Inventories of industrial metals are building up in factories, smelters and warehouses not linked to financial exchanges, giving a misleading picture of how the covid-19 outbreak is hitting the sector.
Global industrial activity plummeted after lockdowns forced wide swathes of companies to temporarily shut down, hitting demand for metals such as aluminum, zinc and nickel.
While overall stocks of metals have increased in warehouses that release data, the total amount of surpluses are much higher, especially in aluminum, analysts say.
Aluminum inventories have already climbed and are forecast to surge by 5 million tonnes by the end of this year to 16 million, according to Eoin Dinsmore at consultancy CRU, but only a fraction of them will show up in warehouses registered with exchanges such as the London Metal Exchange.
Most of the build up is in Asia, where investors arrange lucrative financing deals to store the metal, widely used in transport and construction.
“Aluminum is a classic case, you can’t trust the inventory data, it’s just the tip of the iceberg in terms of what’s really going on,” said analyst Oliver Nugent at Citi in London.
“We think we saw a fair bit of involuntary stocking along the supply chain and this would have been in forms that would not be LME deliverable.”
Benchmark aluminum is the worst performing metal so far this year on the LME, down 15%.

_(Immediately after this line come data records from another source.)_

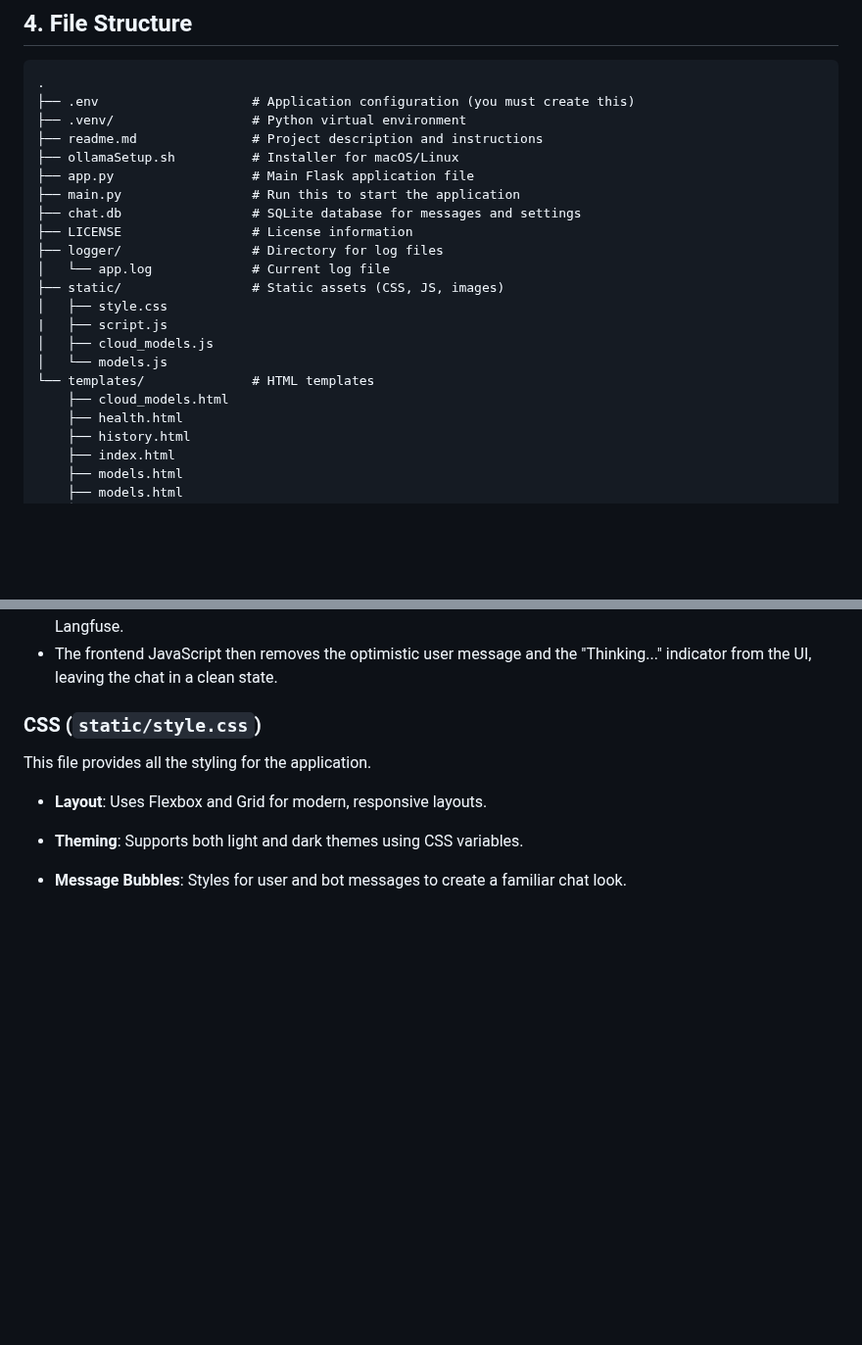
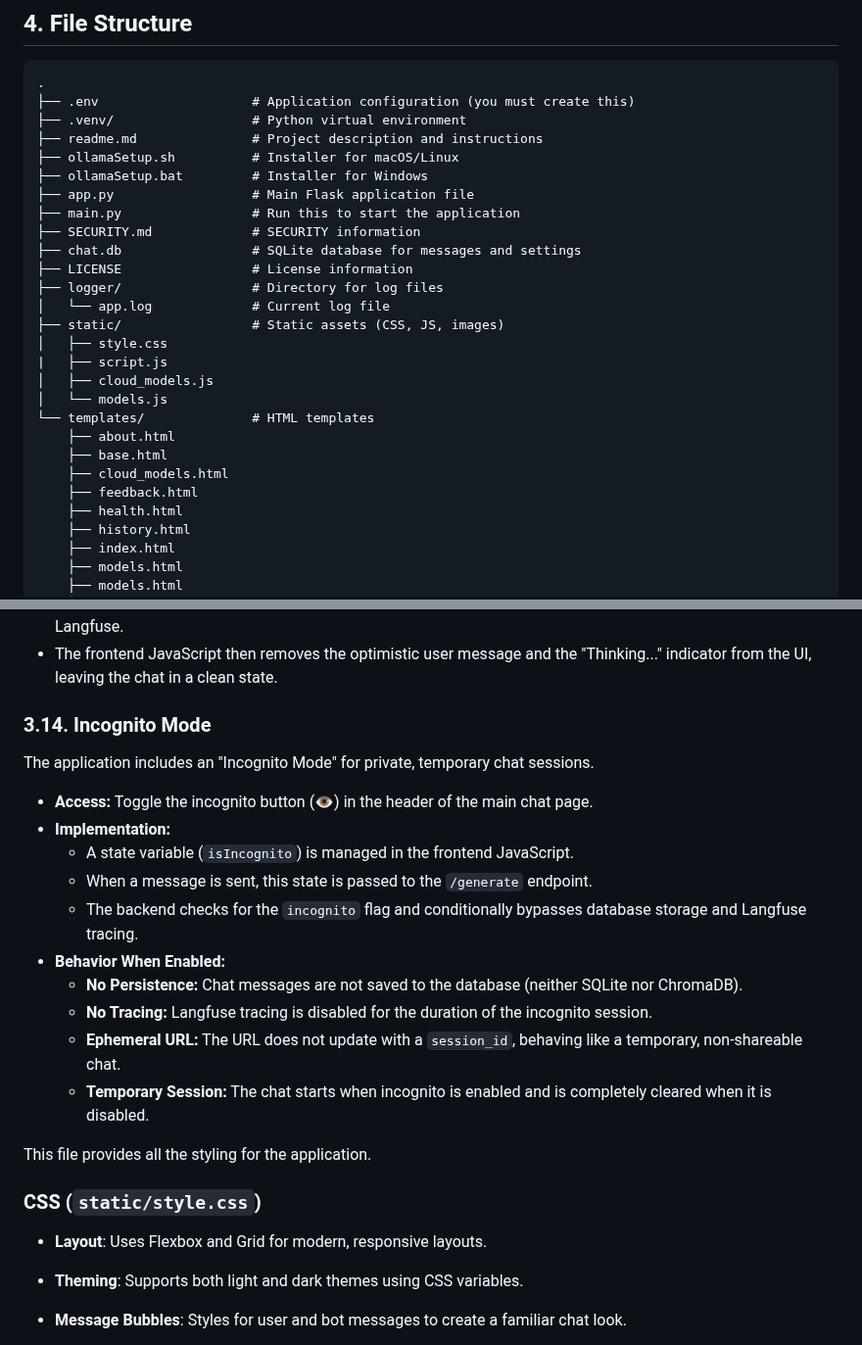
Before and after one commit to SaiSivarajuIN/ai_think, a Markdown page: documentation.md, 2 parts joined by grey strips. Shown at 98% size. Drawn GitHub-style; blank space fills up the shorter version.

Commit message:
v0.0.1-beta.16

```diff
--- a/documentation.md
+++ b/documentation.md
@@ -275,8 +275,10 @@ The application now supports uploading `.txt` files to provide context for a con
 ├── .venv/                  # Python virtual environment
 ├── readme.md               # Project description and instructions
 ├── ollamaSetup.sh          # Installer for macOS/Linux
+├── ollamaSetup.bat         # Installer for Windows
 ├── app.py                  # Main Flask application file
 ├── main.py                 # Run this to start the application
+├── SECURITY.md             # SECURITY information
 ├── chat.db                 # SQLite database for messages and settings
 ├── LICENSE                 # License information
 ├── logger/                 # Directory for log files
@@ -287,7 +289,10 @@ The application now supports uploading `.txt` files to provide context for a con
 │   ├── cloud_models.js
 │   └── models.js
 └── templates/              # HTML templates
+    ├── about.html
+    ├── base.html
     ├── cloud_models.html
+    ├── feedback.html
     ├── health.html
     ├── history.html
     ├── index.html
@@ -359,9 +364,24 @@ This file manages all the dynamic behavior of the chat interface.
 - When generation is stopped via the frontend, the backend catches a `ClientDisconnected` exception. This prevents the user's message and the bot's partial response from being saved to the database or logged in Langfuse.
 - The frontend JavaScript then removes the optimistic user message and the "Thinking..." indicator from the UI, leaving the chat in a clean state.
 
-### CSS (`static/style.css`)
+### 3.14. Incognito Mode
+
+The application includes an "Incognito Mode" for private, temporary chat sessions.
+
+-   **Access:** Toggle the incognito button (👁️) in the header of the main chat page.
+-   **Implementation:**
+    -   A state variable (`isIncognito`) is managed in the frontend JavaScript.
+    -   When a message is sent, this state is passed to the `/generate` endpoint.
+    -   The backend checks for the `incognito` flag and conditionally bypasses database storage and Langfuse tracing.
+-   **Behavior When Enabled:**
+    -   **No Persistence:** Chat messages are not saved to the database (neither SQLite nor ChromaDB).
+    -   **No Tracing:** Langfuse tracing is disabled for the duration of the incognito session.
+    -   **Ephemeral URL:** The URL does not update with a `session_id`, behaving like a temporary, non-shareable chat.
+    -   **Temporary Session:** The chat starts when incognito is enabled and is completely cleared when it is disabled.
 
 This file provides all the styling for the application.
+
+### CSS (`static/style.css`)
 
 -   **Layout**: Uses Flexbox and Grid for modern, responsive layouts.
 -   **Theming**: Supports both light and dark themes using CSS variables.
```
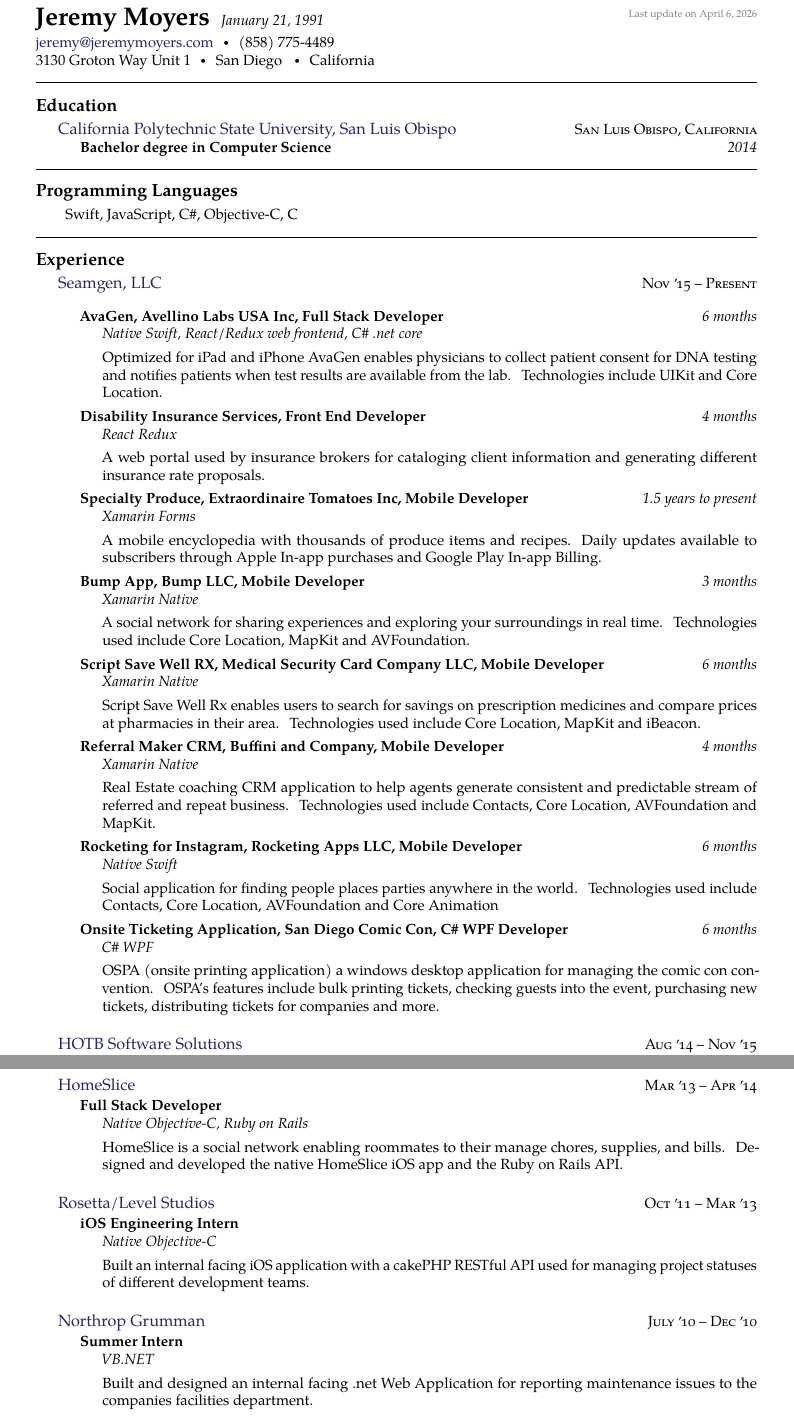
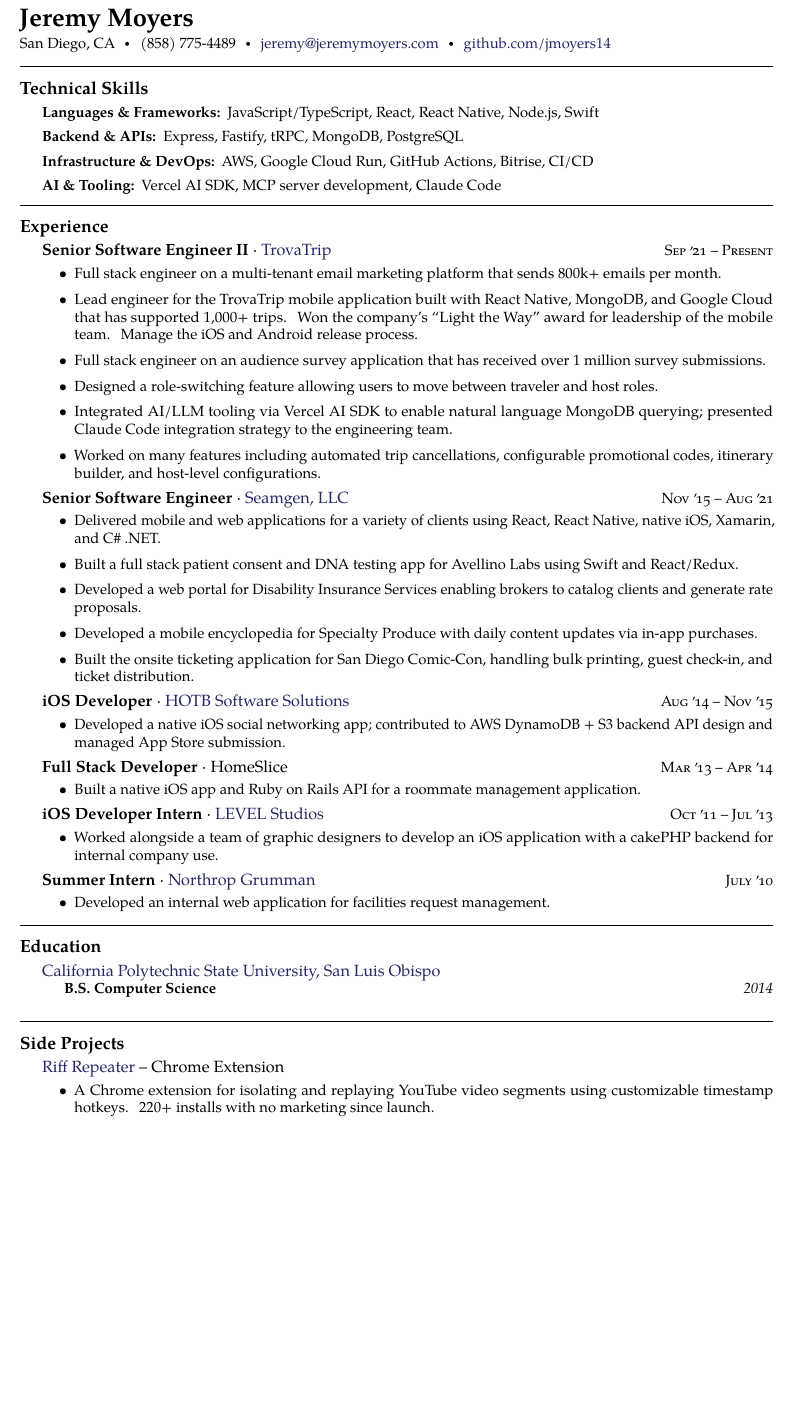
Before and after one commit to jmoyers14/resume, a LaTeX CV (jeremyresume.tex, which reads resume.sty): two parts of pages 1 and 2 of 2 before the commit and part of the page after it, the two joined at a grey line, cut at the place of the change, the shorter picture padded with empty space. Compiled offline with pdfLaTeX.

Commit message:
update 2026

```diff
--- a/jeremyresume.tex
+++ b/jeremyresume.tex
@@ -14,7 +14,7 @@
 \documentclass[10pt,a4paper]{article}
 
 % Set the page margins.
-\usepackage[a4paper,margin=0.75in]{geometry}
+\usepackage[a4paper,margin=0.6in]{geometry}
 
 % Setup the language.
 \usepackage[english]{babel}
@@ -31,143 +31,127 @@
 
 
 % title on top of the document
-\maintitle{Jeremy Moyers}{January 21, 1991}{Last update on \today}
+\maintitle{Jeremy Moyers}{}{}
 
 \nobreakvspace{0.3em}  % add some page break averse vertical spacing
 
-% \noindent prevents paragraph's first lines from indenting
-% \mbox is used to obfuscate the email address
-% \sbull is a spaced bullet
-% \href well..
-% \\ breaks the line into a new paragraph
-\noindent\href{mailto:jeremy.at.jeremymoyers.coml}{jeremy\mbox{}@\mbox{}jeremymoyers.com}\sbull
-(858) 775-4489
-\\
-3130 Groton Way Unit 1\sbull
-San Diego\thinspace {\large \sc }\sbull
-California
+\noindent San Diego, CA\sbull
+(858) 775-4489\sbull
+\href{mailto:jeremy@jeremymoyers.com}{jeremy\mbox{}@\mbox{}jeremymoyers.com}\sbull
+\href{https://github.com/jmoyers14}{github.com/jmoyers14}
 
-\spacedhrule{0.9em}{-0.4em}  % a horizontal line with some vertical spacing before and after
+\spacedhrule{0.9em}{-0.4em}
+
+\roottitle{Technical Skills}
+
+\inlineheadsection
+  {Languages \& Frameworks:}
+  {JavaScript/TypeScript, React, React Native, Node.js, Swift}
+
+\inlineheadsection
+  {Backend \& APIs:}
+  {Express, Fastify, tRPC, MongoDB, PostgreSQL}
+
+\inlineheadsection
+  {Infrastructure \& DevOps:}
+  {AWS, Google Cloud Run, GitHub Actions, Bitrise, CI/CD}
+
+\inlineheadsection
+  {AI \& Tooling:}
+  {Vercel AI SDK, MCP server development, Claude Code}
+
+\spacedhrule{1.0em}{-0.4em}
+
+\roottitle{Experience}
+
+\headedsection
+  {\textbf{Senior Software Engineer II} · \href{https://www.trovatrip.com}{TrovaTrip}}
+  {\textsc{Sep \apo21 -- Present}} {%
+  \begin{itemize}
+    \setlength{\itemsep}{0.4em}
+    \item Full stack engineer on a multi-tenant email marketing platform that sends 800k+ emails per month.
+    \item Lead engineer for the TrovaTrip mobile application built with React Native, MongoDB, and Google Cloud that has supported 1,000+ trips. Won the company's ``Light the Way'' award for leadership of the mobile team. Manage the iOS and Android release process.
+    \item Full stack engineer on an audience survey application that has received over 1 million survey submissions.
+    \item Designed a role-switching feature allowing users to move between traveler and host roles.
+    \item Integrated AI/LLM tooling via Vercel AI SDK to enable natural language MongoDB querying; presented Claude Code integration strategy to the engineering team.
+    \item Worked on many features including automated trip cancellations, configurable promotional codes, itinerary builder, and host-level configurations.
+  \end{itemize}
+}
+
+\headedsection
+  {\textbf{Senior Software Engineer} · \href{http://seamgen.com}{Seamgen, LLC}}
+  {\textsc{Nov \apo15 -- Aug \apo21}} {%
+  \begin{itemize}
+    \setlength{\itemsep}{0.4em}
+    \item Delivered mobile and web applications for a variety of clients using React, React Native, native iOS, Xamarin, and C\# .NET.
+    \item Built a full stack patient consent and DNA testing app for Avellino Labs using Swift and React/Redux.
+    \item Developed a web portal for Disability Insurance Services enabling brokers to catalog clients and generate rate proposals.
+    \item Developed a mobile encyclopedia for Specialty Produce with daily content updates via in-app purchases.
+    \item Built the onsite ticketing application for San Diego Comic-Con, handling bulk printing, guest check-in, and ticket distribution.
+  \end{itemize}
+}
+
+\headedsection
+  {\textbf{iOS Developer} · \href{https://hotbsoftware.com/}{HOTB Software Solutions}}
+  {\textsc{Aug \apo14 -- Nov \apo15}} {%
+  \begin{itemize}
+    \setlength{\itemsep}{0.4em}
+    \item Developed a native iOS social networking app; contributed to AWS DynamoDB + S3 backend API design and managed App Store submission.
+  \end{itemize}
+}
+
+\headedsection
+  {\textbf{Full Stack Developer} · HomeSlice}
+  {\textsc{Mar \apo13 -- Apr \apo14}} {%
+  \begin{itemize}
+    \setlength{\itemsep}{0.4em}
+    \item Built a native iOS app and Ruby on Rails API for a roommate management application.
+  \end{itemize}
+}
+
+\headedsection
+  {\textbf{iOS Developer Intern} · \href{https://level-studios.com/}{LEVEL Studios}}
+  {\textsc{Oct \apo11 -- Jul \apo13}} {%
+  \begin{itemize}
+    \setlength{\itemsep}{0.4em}
+    \item Worked alongside a team of graphic designers to develop an iOS application with a cakePHP backend for internal company use.
+  \end{itemize}
+}
+
+\headedsection
+  {\textbf{Summer Intern} · \href{https://www.northropgrumman.com/}{Northrop Grumman}}
+  {\textsc{July \apo10}} {%
+  \begin{itemize}
+    \setlength{\itemsep}{0.4em}
+    \item Developed an internal web application for facilities request management.
+  \end{itemize}
+}
+
+\spacedhrule{0.5em}{-0.4em}
 
 \roottitle{Education}
 
 \headedsection
   {\href{https://www.calpoly.edu}{California Polytechnic State University, San Luis Obispo}}
-  {\textsc{San Luis Obispo, California}} {%
+  {} {%
   \headedsubsection
-    {Bachelor degree in Computer Science}
+    {B.S. Computer Science}
     {2014}
     {\bodytext{}}
-}
-\vspace{-0.8em}
-
-
-\spacedhrule{0.5em}{-0.4em}
-
-\roottitle{Programming Languages}
-
-\inlineheadsection  % special section that has an inline header with a 'hanging' paragraph
-  {}
-  {Swift, JavaScript, C\#, Objective-C, C }
-
-\spacedhrule{1.6em}{-0.4em}
-
-\roottitle{Experience}
-
-\headedsection  % sets the header for the section and includes any subsections
-  {\href{http://seamgen.com}{Seamgen, LLC}}
-  {\textsc{Nov \apo15 -- Present}} {%
-  \vspace{0.8em}
-
-  \headedsubsection
-  {AvaGen, Avellino Labs USA Inc, Full Stack Developer}
-  {6 months}
-  {\bodytext{\emph{Native Swift, React/Redux web frontend, C\# .net core} \vspace{0.4em} \\ Optimized for iPad and iPhone AvaGen enables physicians to collect patient consent for DNA testing and notifies patients when test results are available from the lab. Technologies include UIKit and Core Location.}}
-
-  \headedsubsection
-  {Disability Insurance Services, Front End Developer}
-  {4 months}
-  {\bodytext{\emph{React Redux} \vspace{0.4em} \\ A web portal used by insurance brokers for cataloging client information and generating different insurance rate proposals.}}
-
-  \headedsubsection
-  {Specialty Produce, Extraordinaire Tomatoes Inc, Mobile Developer}
-  {1.5 years to present}
-  {\bodytext{\emph{Xamarin Forms} \vspace{0.4em} \\ A mobile encyclopedia with thousands of produce items and recipes. Daily updates available to subscribers through Apple In-app purchases and Google Play In-app Billing.}}
-
-  \headedsubsection
-  {Bump App, Bump LLC, Mobile Developer}
-  {3 months}
-  {\bodytext{\emph{Xamarin Native} \vspace{0.4em} \\ A social network for sharing experiences and exploring your surroundings in real time. Technologies used include Core Location, MapKit and AVFoundation.}}
-
-   \headedsubsection
-  {Script Save Well RX, Medical Security Card Company LLC, Mobile Developer}
-  {6 months}
-  {\bodytext{\emph{Xamarin Native} \vspace{0.4em} \\ Script Save Well Rx enables users to search for savings on prescription medicines and compare prices at pharmacies in their area. Technologies used include Core Location, MapKit and iBeacon.}}
-
-   \headedsubsection
-  {Referral Maker CRM, Buffini and Company, Mobile Developer}
-  {4 months}
-  {\bodytext{\emph{Xamarin Native} \vspace{0.4em} \\ Real Estate coaching CRM application to help agents generate consistent and predictable stream of referred and repeat business. Technologies used include Contacts, Core Location, AVFoundation and MapKit.}}
-
-   \headedsubsection
-  {Rocketing for Instagram, Rocketing Apps LLC, Mobile Developer}
-  {6 months}
-  {\bodytext{\emph{Native Swift} \vspace{0.4em} \\ Social application for finding people places parties anywhere in the world. Technologies used include Contacts, Core Location, AVFoundation and Core Animation}}
-
-   \headedsubsection
-  {Onsite Ticketing Application, San Diego Comic Con, C\# WPF Developer}
-  {6 months}
-  {\bodytext{\emph{C\# WPF} \vspace{0.4em} \\ OSPA (onsite printing application) a windows desktop application for managing the comic con convention. OSPA's features include bulk printing tickets, checking guests into the event, purchasing new tickets, distributing tickets for companies and more.}}
-
-
-}
-\vspace{0.8em}
-\headedsection  % sets the header for a subsection and contains usually body text
-  {\href{http://www.hotbsoftware.com}{HOTB Software Solutions} }
-  {\textsc{Aug \apo14 -- Nov \apo15}} {%
-  \headedsubsection
-    {iOS Developer}
-    {}
-    {\bodytext{\emph{Native Objective-C} \vspace{0.4em} \\Developed a native iOS app for a social network. Contributed to the backend API design of utilizing AWS dynamoDB and Amazon s3. Administered the app through the App Store approval process.}}
-}
-
-\vspace{0.8em}
-\headedsection
-  {\href{www.google.com}{HomeSlice}}
-  {\textsc{Mar \apo13 -- Apr \apo14}} {%
-
-  \headedsubsection
-    {Full Stack Developer}
-    {}
-    {\bodytext{\emph{Native Objective-C, Ruby on Rails} \vspace{0.4em} \\ HomeSlice is a social network enabling roommates to their manage chores, supplies, and bills. Designed and developed the native HomeSlice iOS app and the Ruby on Rails API.}}
-}
-
-\vspace{0.8em}
-\headedsection
-  {\href{www.google.com}{Rosetta/Level Studios}}
-  {\textsc{Oct \apo11 -- Mar \apo13}} {%
-
-  \headedsubsection
-    {iOS Engineering Intern}
-    {}
-    {\bodytext{\emph{Native Objective-C} \vspace{0.4em} \\ Built an internal facing iOS application with a cakePHP RESTful API used for managing project statuses of different development teams.}}
-}
-
-\vspace{0.8em}
-\headedsection
-  {\href{www.google.com}{Northrop Grumman}}
-  {\textsc{July \apo10 -- Dec \apo10}} {%
-
-  \headedsubsection
-    {Summer Intern}
-    {}
-    {\bodytext{\emph{VB.NET} \vspace{0.4em} \\ Built and designed an internal facing .net Web Application for reporting maintenance issues to the companies facilities department.}}
 }
 
 \spacedhrule{0.5em}{-0.4em}
 
+\roottitle{Side Projects}
 
-
+\headedsection
+  {\href{https://chromewebstore.google.com/detail/riff-repeater/jlllikemcgiipobbgjlledoojdlhhgjd}{Riff Repeater} -- Chrome Extension}
+  {} {%
+  \begin{itemize}
+    \setlength{\itemsep}{0.4em}
+    \item A Chrome extension for isolating and replaying YouTube video segments using customizable timestamp hotkeys. 220+ installs with no marketing since launch.
+  \end{itemize}
+}
 
 
 \end{document}
--- a/resume.sty
+++ b/resume.sty
@@ -163,7 +163,7 @@
 \newcommand{\spacedhrule}[2]{\breakvspace{#1}\hrule\nobreakvspace{#2}}
 
 % \inlineheadsection command, used for a new employer
-\newcommand{\inlineheadsection}[2]{\begin{basedescript}{\setlength{\leftmargin}{\doubleparindent}}\item[\hspace{\newparindent}\textbf{#1}]#2\end{basedescript}\vspace{-1.7em}}
+\newcommand{\inlineheadsection}[2]{\begin{basedescript}{\setlength{\leftmargin}{\doubleparindent}}\item[\hspace{\newparindent}\textbf{#1}]#2\end{basedescript}\vspace{-1.0em}}
 
 % apo command, for an apostrophe that looks good on old style nums
 \newcommand{\apo}{\raisebox{-.18ex}{'}{\hspace{-.1em}}}
```
Also changed, not shown: jeremyresume.pdf.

For zinc, mainly used for galvanizing steel, stocks have been piling up at smelters, said Colin Hamilton at BMO Capital. “I wouldn’t be surprised if producers were holding a month’s more of inventory than they were at this time last year.”
Total unreported zinc stocks are due to climb by 44% to 890,000 tonnes by the end of June, according to Helen O’Cleary at CRU.
Hidden zinc stocks overwhelm those in exchange warehouses, currently at 208,795 tonnes.
In nickel, the biggest growth in unreported stocks has been in alloys – ferronickel and nickel pig iron – used to make stainless steel.
Analyst Jim Lennon at Macquarie said stocks of those products in China have quadrupled to 60,000 tonnes, although it was unclear whether this build-up was linked to the coronavirus.
Unlike some other metals, about 50,000 tonnes of refined nickel have moved from unreported warehouses to LME sheds, he added.
(By Eric Onstad; Editing by Jane Merriman)